Since I actually like spinach, we'll start with "beets," aka bills, first.

What to do with the statements?

Every month, I get statements from my city for water and services, utility company, phone/cable/Internet, and so on.  I have coupon books for my HOA and car.  For some bills, I've opted out of paper statements and they send me an email reminder that my statement is online. 

The biggest question people have is what to save.   There are only two items I regularly save:  water bills and utilities.  The reason is we run a home-based business and can deduct a portion of our monthly expenses. 

There have been a few times when we have taken advantage of 12-months no interest payments.  I know Dave Ramsey wouldn't approve, but we've bought a few things this way.  I save those bill stubs until the item is paid off - always before the interest kicks in. 

The reason I don't save anything else is I can access every other statement online.  But I only do this on the computer at my desk which has a secure connection.  I would not do this if I used wi-fi. 

Here is my daily routine with bills:

1)  Open bills.
2)  Recycle junk inserts.
3)  Separate statement from invoice.
4)  Shred statement and anything with your name/acct number on it. (unless it's one I keep)
5)  File statements I keep.
6)  Place invoice and payment envelope in bill center  (keep reading for explanation)

Managing the payments

Here are three suggestions for managing payments:

1)  Auto bill.  Sign up with your creditor to have the payment automatically withdrawn from your account.

2)  Pay online w/ reminders on your calendar.   You can go directly to your creditor's website, or bill-pay through online banking.

My bills and checkbook are together.
3)  Create a bill paying center for your hard copy bills.  Put invoice and envelope in the order the bill is due.  Write the mailing date on the top right corner of the back of the envelope.  Pay accordingly (with reminders on your calendar)

Managing my bills takes up very little space.
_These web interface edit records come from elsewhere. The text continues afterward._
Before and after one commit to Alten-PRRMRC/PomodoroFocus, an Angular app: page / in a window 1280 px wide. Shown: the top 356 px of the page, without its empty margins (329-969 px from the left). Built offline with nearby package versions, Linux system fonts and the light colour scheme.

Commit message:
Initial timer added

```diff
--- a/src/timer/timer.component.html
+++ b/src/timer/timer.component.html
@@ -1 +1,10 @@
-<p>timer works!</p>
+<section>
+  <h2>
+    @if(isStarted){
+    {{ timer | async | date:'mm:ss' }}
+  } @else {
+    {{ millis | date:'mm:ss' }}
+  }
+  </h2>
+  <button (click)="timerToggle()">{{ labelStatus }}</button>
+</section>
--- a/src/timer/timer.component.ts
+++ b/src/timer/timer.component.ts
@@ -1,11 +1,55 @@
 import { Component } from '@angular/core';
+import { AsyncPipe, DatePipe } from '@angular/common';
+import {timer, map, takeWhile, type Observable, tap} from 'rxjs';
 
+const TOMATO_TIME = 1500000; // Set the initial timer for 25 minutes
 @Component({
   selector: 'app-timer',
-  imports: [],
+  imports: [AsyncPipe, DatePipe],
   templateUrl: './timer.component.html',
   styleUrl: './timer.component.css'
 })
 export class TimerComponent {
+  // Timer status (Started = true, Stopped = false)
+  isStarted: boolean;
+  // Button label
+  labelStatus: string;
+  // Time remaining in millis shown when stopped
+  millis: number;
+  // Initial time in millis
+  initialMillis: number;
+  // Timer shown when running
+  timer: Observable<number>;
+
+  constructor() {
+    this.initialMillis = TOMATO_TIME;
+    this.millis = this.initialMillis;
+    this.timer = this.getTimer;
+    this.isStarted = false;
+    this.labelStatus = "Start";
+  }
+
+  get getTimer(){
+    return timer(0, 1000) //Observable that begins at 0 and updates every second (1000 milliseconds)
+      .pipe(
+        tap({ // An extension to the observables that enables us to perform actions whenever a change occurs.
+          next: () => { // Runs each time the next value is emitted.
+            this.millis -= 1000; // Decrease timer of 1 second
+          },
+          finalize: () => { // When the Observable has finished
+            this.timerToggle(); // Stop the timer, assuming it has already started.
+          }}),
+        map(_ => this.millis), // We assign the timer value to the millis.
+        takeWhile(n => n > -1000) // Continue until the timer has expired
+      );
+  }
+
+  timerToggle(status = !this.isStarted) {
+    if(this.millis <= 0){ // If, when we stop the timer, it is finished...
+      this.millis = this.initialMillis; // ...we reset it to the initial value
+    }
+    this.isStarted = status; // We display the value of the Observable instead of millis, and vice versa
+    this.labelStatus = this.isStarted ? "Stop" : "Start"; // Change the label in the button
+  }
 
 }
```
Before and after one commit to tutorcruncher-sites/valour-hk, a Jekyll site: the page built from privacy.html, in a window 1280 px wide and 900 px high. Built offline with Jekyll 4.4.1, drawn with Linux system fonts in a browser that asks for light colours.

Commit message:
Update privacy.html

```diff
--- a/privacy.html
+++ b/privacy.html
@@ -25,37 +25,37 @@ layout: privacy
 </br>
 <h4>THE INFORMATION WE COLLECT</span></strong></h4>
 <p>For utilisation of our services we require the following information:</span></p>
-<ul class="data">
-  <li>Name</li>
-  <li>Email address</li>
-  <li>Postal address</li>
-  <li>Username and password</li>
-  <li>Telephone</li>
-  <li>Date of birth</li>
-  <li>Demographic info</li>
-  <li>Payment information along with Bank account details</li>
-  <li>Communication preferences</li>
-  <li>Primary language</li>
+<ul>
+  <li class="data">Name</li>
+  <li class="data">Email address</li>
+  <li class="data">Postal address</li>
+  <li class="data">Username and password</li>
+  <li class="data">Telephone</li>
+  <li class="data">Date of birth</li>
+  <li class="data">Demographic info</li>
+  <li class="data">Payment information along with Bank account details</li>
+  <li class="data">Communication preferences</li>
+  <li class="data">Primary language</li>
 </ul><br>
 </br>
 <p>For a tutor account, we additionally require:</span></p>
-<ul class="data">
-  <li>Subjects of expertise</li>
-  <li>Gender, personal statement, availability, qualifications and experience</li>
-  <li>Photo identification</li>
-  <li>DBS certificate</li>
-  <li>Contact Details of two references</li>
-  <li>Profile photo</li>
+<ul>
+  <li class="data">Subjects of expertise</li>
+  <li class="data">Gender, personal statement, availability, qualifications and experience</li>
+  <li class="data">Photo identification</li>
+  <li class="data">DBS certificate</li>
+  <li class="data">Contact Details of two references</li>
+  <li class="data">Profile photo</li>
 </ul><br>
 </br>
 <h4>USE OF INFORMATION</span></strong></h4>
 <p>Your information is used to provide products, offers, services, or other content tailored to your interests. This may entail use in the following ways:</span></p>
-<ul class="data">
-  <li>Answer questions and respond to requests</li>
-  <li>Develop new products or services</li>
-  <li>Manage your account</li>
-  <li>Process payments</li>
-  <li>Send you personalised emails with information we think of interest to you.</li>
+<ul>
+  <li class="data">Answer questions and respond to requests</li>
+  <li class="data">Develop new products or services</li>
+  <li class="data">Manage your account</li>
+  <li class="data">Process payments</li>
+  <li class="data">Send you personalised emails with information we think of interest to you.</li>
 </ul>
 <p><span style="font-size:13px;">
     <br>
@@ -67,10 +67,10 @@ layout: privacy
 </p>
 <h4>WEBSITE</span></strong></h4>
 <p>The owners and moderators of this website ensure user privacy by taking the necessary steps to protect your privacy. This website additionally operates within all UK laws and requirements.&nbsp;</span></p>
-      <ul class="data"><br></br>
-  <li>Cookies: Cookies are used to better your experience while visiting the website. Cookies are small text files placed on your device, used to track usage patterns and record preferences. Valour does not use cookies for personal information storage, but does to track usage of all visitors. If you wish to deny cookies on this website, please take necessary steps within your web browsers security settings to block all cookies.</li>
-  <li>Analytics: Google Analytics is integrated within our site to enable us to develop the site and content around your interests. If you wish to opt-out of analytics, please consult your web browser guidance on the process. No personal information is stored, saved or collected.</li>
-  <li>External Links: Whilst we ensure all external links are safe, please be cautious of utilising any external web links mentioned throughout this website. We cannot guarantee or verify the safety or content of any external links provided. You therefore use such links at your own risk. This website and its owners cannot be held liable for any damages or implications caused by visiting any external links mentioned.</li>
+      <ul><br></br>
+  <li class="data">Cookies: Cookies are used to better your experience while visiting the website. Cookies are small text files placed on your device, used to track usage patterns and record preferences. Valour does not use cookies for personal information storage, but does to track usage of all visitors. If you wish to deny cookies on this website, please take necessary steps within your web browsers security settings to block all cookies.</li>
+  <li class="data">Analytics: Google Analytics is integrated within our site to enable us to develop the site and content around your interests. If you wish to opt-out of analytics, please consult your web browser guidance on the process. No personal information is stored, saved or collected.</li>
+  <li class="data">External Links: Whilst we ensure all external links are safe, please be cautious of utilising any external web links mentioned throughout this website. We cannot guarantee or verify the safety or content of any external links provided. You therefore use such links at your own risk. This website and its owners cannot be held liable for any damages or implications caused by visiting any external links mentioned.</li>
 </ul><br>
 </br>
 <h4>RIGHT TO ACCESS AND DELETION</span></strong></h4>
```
My bill center is in a bookcase by my desk. 

Managing your bills is easy once you've got a place to put them. 

And as you can see, it can be pretty too.

Hope this helps get control of your bills.  And keep reading for some other paper management ideas in the coming days.

Grace & Peace


***  This post deals with everyday bills.  I'll address other types of financial documents in another post. 


  1. This is exactly what I need today, cause tonight I'm going to tackle the backlog of bills that have piled up!

  2. I'm always afraid to throw away any kind of statement as my husband is also self-employed. I'm glad to know it's OK...I guess I knew that already as you can access the statements online...but it's so hard to let go of my PAPER!